I want to know how to respond in advance to anything that happened. I didn’t like my response last fall when dad was being released from the hospital. I had only 2 days to determine where he should go and no option to have him return to his ALF. I had no time to tour any of the nursing homes yet I was supposed to submit a list of 5 to the discharge coordinator within 48 hours.
I had found good reviews online for the nursing home I chose. Yet when dad was there our experience was pretty negative. I will admit that much of the dissatisfaction was mine – not dad’s. In fact, within a few days dad didn’t remember his assisted living facility at all. However, he was totally lost. He wasn’t sure where he was and he didn’t want to get out of bed or walk down the hall to have a meal.
All he wanted to do was stay in bed all day. He turned into a little boy who was afraid of everything around him. He just withdrew into himself. I know this was in part due to the fact that he had been in the hospital several weeks –and for elderly people, hospital stays often have a negative impact, especially for people with dementia.
However, within hours of his return to his assisted living facility, dad returned to his old self. He was back to walking to the dining room, sitting in his chair and talking to the staff. He totally became himself again in the right environment.
I have been trying to evaluate what it was in the nursing home environment that intimidated him so much. For one thing, it was huge with and the halls were packed with patients in their chairs, just spending the day there.
In addition to the people (some of whom shouted obscenities at passersby), there was the background noise level which was very high. The noise was from patients, the movement of trays and equipment and shouting of staff to be heard over the din.
The staff were usually pleasant, but most of them shouted too, whether talking to dad who is a little hard of hearing (but not that much!), or to visitors and other staff. I mentioned to one aide that it wasn’t necessary to shout at dad as he could hear her in a normal voice if she looked directly at him when she talked. She said she knew but she was hard of hearing herself so she always shouted at everyone.
The environment in this nursing home was so intimidating that my 2-year-old grandson refused to walk to dad’s room. My son had to carry him in and out down the long hallway. He was only willing to stand by himself when they reached dad’s room.
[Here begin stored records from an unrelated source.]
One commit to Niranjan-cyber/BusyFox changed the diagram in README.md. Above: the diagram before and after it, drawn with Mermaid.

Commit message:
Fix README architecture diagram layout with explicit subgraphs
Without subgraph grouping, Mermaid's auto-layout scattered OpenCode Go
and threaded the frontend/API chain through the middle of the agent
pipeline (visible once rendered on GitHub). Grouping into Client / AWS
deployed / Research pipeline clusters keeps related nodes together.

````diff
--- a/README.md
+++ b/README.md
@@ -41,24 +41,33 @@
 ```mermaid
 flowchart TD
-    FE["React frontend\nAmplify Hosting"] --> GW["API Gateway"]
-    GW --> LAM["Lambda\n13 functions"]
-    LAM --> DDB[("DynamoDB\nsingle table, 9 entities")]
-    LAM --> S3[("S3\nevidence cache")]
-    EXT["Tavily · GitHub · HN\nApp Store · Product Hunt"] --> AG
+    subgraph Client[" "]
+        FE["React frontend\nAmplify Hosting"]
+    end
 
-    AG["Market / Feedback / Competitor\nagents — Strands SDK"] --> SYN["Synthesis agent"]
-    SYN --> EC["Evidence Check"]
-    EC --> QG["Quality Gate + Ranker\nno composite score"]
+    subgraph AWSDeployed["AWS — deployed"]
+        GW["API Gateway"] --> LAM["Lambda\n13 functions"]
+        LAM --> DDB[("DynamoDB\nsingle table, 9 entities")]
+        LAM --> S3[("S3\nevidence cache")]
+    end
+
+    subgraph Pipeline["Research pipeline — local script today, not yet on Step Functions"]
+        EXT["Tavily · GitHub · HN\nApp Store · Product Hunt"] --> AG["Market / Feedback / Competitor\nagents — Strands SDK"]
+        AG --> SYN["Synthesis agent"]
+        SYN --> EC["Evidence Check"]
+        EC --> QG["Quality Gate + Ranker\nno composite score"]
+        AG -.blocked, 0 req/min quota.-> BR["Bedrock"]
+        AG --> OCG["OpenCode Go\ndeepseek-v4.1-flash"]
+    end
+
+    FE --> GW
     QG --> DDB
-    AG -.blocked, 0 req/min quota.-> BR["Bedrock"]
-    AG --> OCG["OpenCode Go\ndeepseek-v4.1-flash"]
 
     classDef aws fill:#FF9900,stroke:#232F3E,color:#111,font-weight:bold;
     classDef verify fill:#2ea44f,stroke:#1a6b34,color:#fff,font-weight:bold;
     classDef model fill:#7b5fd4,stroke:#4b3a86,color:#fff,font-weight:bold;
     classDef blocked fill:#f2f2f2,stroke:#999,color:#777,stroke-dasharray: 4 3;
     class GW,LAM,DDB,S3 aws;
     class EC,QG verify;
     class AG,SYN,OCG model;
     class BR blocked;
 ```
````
As soon as I got dad back to his own assisted living facility suite I vowed to do something different next time if dad is hospitalized again. I hoped to find a discharge option where dad can get the care he needs, even if it is more than he can get at his ALF without the chaos of that large nursing home. I know the expectation is that everyone in the ALF (and maybe in the world!) will end up in a nursing home before they die.
I thought if I found dad a hospice, it would be a quiet place to spend the days when he is not expected to survive much longer. I am learning that this is not so simple. Most hospice teams either come to your home or to a nursing home. The only way to get inpatient care in a hospice facility seems to be for respite care or to solve a short-term problem.
For many reasons, home care would not be an option. Therefore I wanted to know what community placement hospice options might be available locally.
After several phone calls, I realized that it was not possible to learn the answer to the question “What is the best placement option?” until I know what his problems might be at that future time. Dad has Alzheimer’s disease, but no other chronic problems that are expected to become an issue in the future.
I finally realized, I needed to know what experts to turn to in a crisis so that I could have professional help in decision-making. Instead of trying to become an expert in everything possible, I had to find an expert consultant.
According to the National Association of Professional Geriatric Case managers , “A Geriatric Care Manager is a health and human services specialist who acts as a guide and advocate for families who are caring for older relatives or disabled adults. The Geriatric Care Manager is educated and experienced in any of several fields related to care management, including, but not limited to nursing, gerontology, social work, or psychology, with a specialized focus on issues related to aging and elder care.”
So, for the time being I have changed my focus from specific possible crises to finding a person who would be available for consultation when the time comes. I have an appointment to meet with a geriatric case manager in the next week. I hope to gain enough confidence in her to be able refocus my energy on day-to-day issues instead of trying to be the expert on everything.